EXERCISE DIRECTIONS
Print the entries exactly; no image belongs in the copy.

TASK DATA
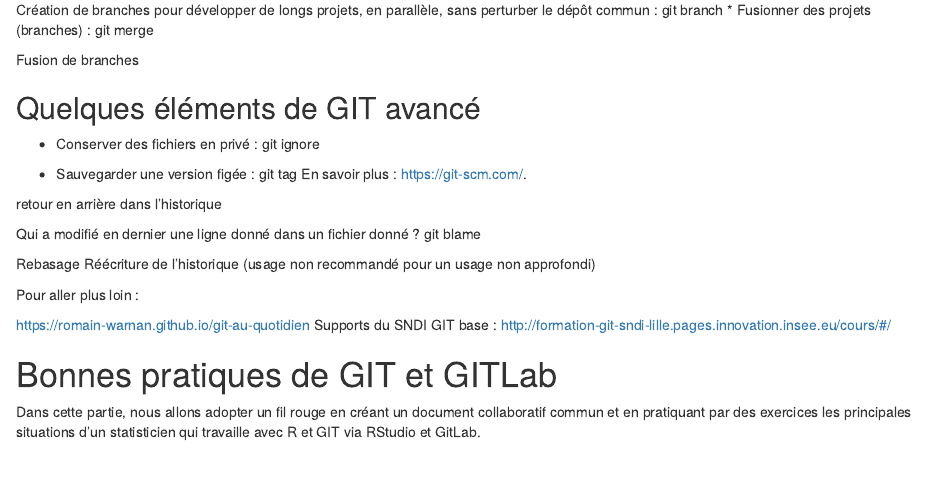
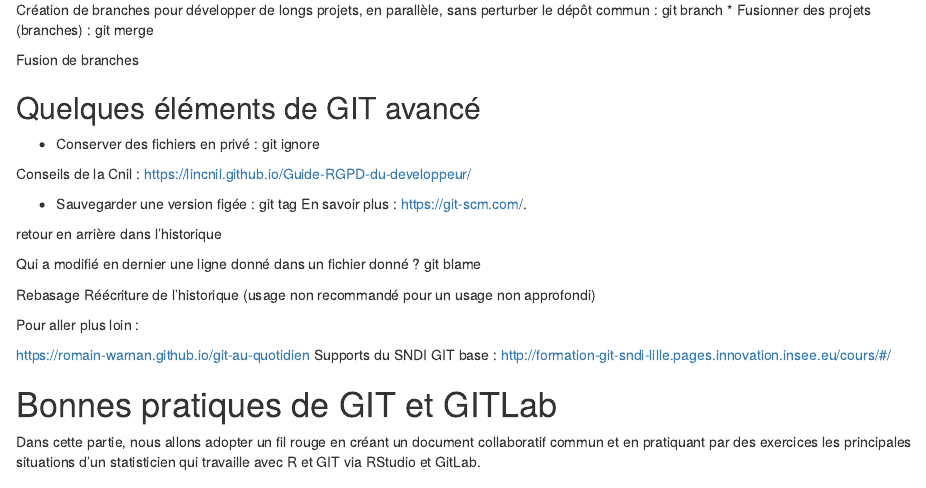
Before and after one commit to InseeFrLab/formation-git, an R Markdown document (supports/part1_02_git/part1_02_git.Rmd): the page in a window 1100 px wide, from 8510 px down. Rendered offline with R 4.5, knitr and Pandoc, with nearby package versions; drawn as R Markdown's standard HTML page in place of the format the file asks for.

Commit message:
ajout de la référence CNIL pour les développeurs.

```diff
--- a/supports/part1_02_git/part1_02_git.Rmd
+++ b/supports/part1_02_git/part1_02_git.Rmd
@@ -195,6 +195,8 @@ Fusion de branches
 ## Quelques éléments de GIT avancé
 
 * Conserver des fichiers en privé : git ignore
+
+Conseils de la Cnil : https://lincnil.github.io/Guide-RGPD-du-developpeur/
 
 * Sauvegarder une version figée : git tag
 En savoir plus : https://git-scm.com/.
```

RESPONSE BOX
Before and after one commit to InseeFrLab/formation-git, an R Markdown document (supports/part1_02_git/part1_02_git.Rmd): the page in a window 1100 px wide, from 8510 px down. Rendered offline with R 4.5, knitr and Pandoc, with nearby package versions; drawn as R Markdown's standard HTML page in place of the format the file asks for.

Commit message:
ajout de la référence CNIL pour les développeurs.

```diff
--- a/supports/part1_02_git/part1_02_git.Rmd
+++ b/supports/part1_02_git/part1_02_git.Rmd
@@ -195,6 +195,8 @@ Fusion de branches
 ## Quelques éléments de GIT avancé
 
 * Conserver des fichiers en privé : git ignore
+
+Conseils de la Cnil : https://lincnil.github.io/Guide-RGPD-du-developpeur/
 
 * Sauvegarder une version figée : git tag
 En savoir plus : https://git-scm.com/.
```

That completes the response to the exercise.